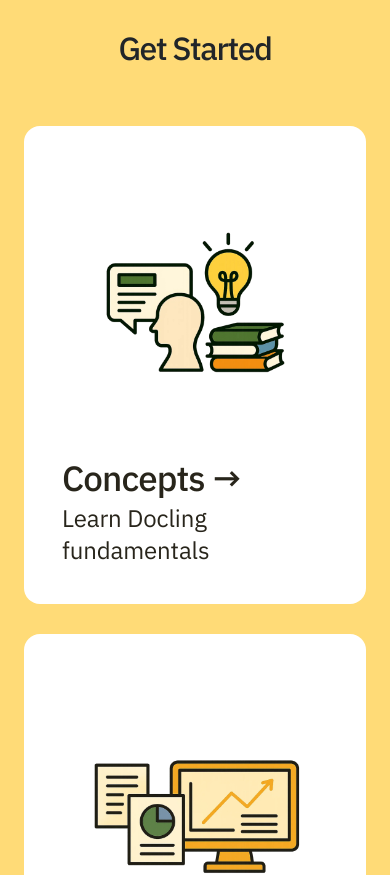
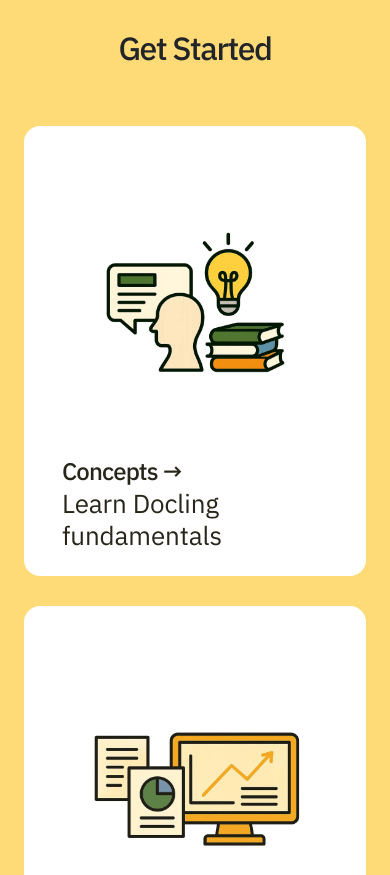
Before and after one commit to docling-project/website, a Next.js app: page / in a window 390 px wide. Shown: the part 3600-4475 px from the top of the page. Built offline with nearby package versions, Linux system fonts and the light colour scheme.

Commit message:
responsiveness fixes on get started section

```diff
--- a/src/components/pages/Home/TrasnformContent/styles.module.scss
+++ b/src/components/pages/Home/TrasnformContent/styles.module.scss
@@ -10,7 +10,11 @@
   align-items: flex-start;
   justify-content: center;
   padding: 56px 0px;
-  @include media-breakpoint-down(md) {
+  @include media-breakpoint-down(xl) {
+    gap: var(--spacer-4);
+    padding: 0px;
+  }
+  @include media-breakpoint-down(lg) {
     gap: var(--spacer-2);
     padding: 0px;
   }
@@ -20,7 +24,7 @@
     line-height: 52px !important;
     letter-spacing: -1.12px !important;
     max-width: 620px;
-    @include media-breakpoint-down(md) {
+    @include media-breakpoint-down(lg) {
       font-size: 36px !important;
     }
   }
--- a/src/components/ui/Card/styles.module.scss
+++ b/src/components/ui/Card/styles.module.scss
@@ -9,7 +9,26 @@
   border-radius: var(--spacer-2);
   color: var(--primary-body);
   background-color: var(--primary-white);
-  min-width: 653px;
+  width: 653px;
+  @include media-breakpoint-down(1385) {
+    flex-basis: 45%;
+    height: 450px;
+  }
+
+  @include media-breakpoint-down(1100) {
+    width: 450px;
+    padding: 24px;
+  }
+  @include media-breakpoint-down(lg) {
+    width: fit-content;
+    flex-basis: 40%;
+    padding: 16px;
+  }
+  @include media-breakpoint-down(md) {
+    width: 100%;
+    flex-basis: 100%;
+    padding: 38px;
+  }
   &_text {
     display: flex;
     flex-direction: column;
@@ -20,24 +39,31 @@
     font-size: 35px !important;
     letter-spacing: -0.875px !important;
     text-align: left;
+    @include media-breakpoint-down(1100) {
+      font-size: 24px !important;
+    }
   }
   &_detail {
     line-height: 32px !important;
     letter-spacing: -0.12px !important;
     text-align: left;
+    @include media-breakpoint-down(1100) {
+      font-size: 26px !important;
+    }
   }
   &_image {
     display: flex;
     justify-content: center;
     align-items: center;
     img {
+      @include media-breakpoint-down(lg) {
+        width: 100%;
+        // object-fit: contain;
+      }
       @include media-breakpoint-down(sm) {
         width: 100%;
         object-fit: contain;
       }
     }
   }
-  @include media-breakpoint-down(xl) {
-    min-width: 100%;
-  }
 }
```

..........

- What you will do
The copy you produce must repeat all the entries exactly and contain no pictures.

- Output of the exercise
Before and after one commit to docling-project/website, a Next.js app: page / in a window 390 px wide. Shown: the part 3600-4475 px from the top of the page. Built offline with nearby package versions, Linux system fonts and the light colour scheme.

Commit message:
responsiveness fixes on get started section

```diff
--- a/src/components/pages/Home/TrasnformContent/styles.module.scss
+++ b/src/components/pages/Home/TrasnformContent/styles.module.scss
@@ -10,7 +10,11 @@
   align-items: flex-start;
   justify-content: center;
   padding: 56px 0px;
-  @include media-breakpoint-down(md) {
+  @include media-breakpoint-down(xl) {
+    gap: var(--spacer-4);
+    padding: 0px;
+  }
+  @include media-breakpoint-down(lg) {
     gap: var(--spacer-2);
     padding: 0px;
   }
@@ -20,7 +24,7 @@
     line-height: 52px !important;
     letter-spacing: -1.12px !important;
     max-width: 620px;
-    @include media-breakpoint-down(md) {
+    @include media-breakpoint-down(lg) {
       font-size: 36px !important;
     }
   }
--- a/src/components/ui/Card/styles.module.scss
+++ b/src/components/ui/Card/styles.module.scss
@@ -9,7 +9,26 @@
   border-radius: var(--spacer-2);
   color: var(--primary-body);
   background-color: var(--primary-white);
-  min-width: 653px;
+  width: 653px;
+  @include media-breakpoint-down(1385) {
+    flex-basis: 45%;
+    height: 450px;
+  }
+
+  @include media-breakpoint-down(1100) {
+    width: 450px;
+    padding: 24px;
+  }
+  @include media-breakpoint-down(lg) {
+    width: fit-content;
+    flex-basis: 40%;
+    padding: 16px;
+  }
+  @include media-breakpoint-down(md) {
+    width: 100%;
+    flex-basis: 100%;
+    padding: 38px;
+  }
   &_text {
     display: flex;
     flex-direction: column;
@@ -20,24 +39,31 @@
     font-size: 35px !important;
     letter-spacing: -0.875px !important;
     text-align: left;
+    @include media-breakpoint-down(1100) {
+      font-size: 24px !important;
+    }
   }
   &_detail {
     line-height: 32px !important;
     letter-spacing: -0.12px !important;
     text-align: left;
+    @include media-breakpoint-down(1100) {
+      font-size: 26px !important;
+    }
   }
   &_image {
     display: flex;
     justify-content: center;
     align-items: center;
     img {
+      @include media-breakpoint-down(lg) {
+        width: 100%;
+        // object-fit: contain;
+      }
       @include media-breakpoint-down(sm) {
         width: 100%;
         object-fit: contain;
       }
     }
   }
-  @include media-breakpoint-down(xl) {
-    min-width: 100%;
-  }
 }
```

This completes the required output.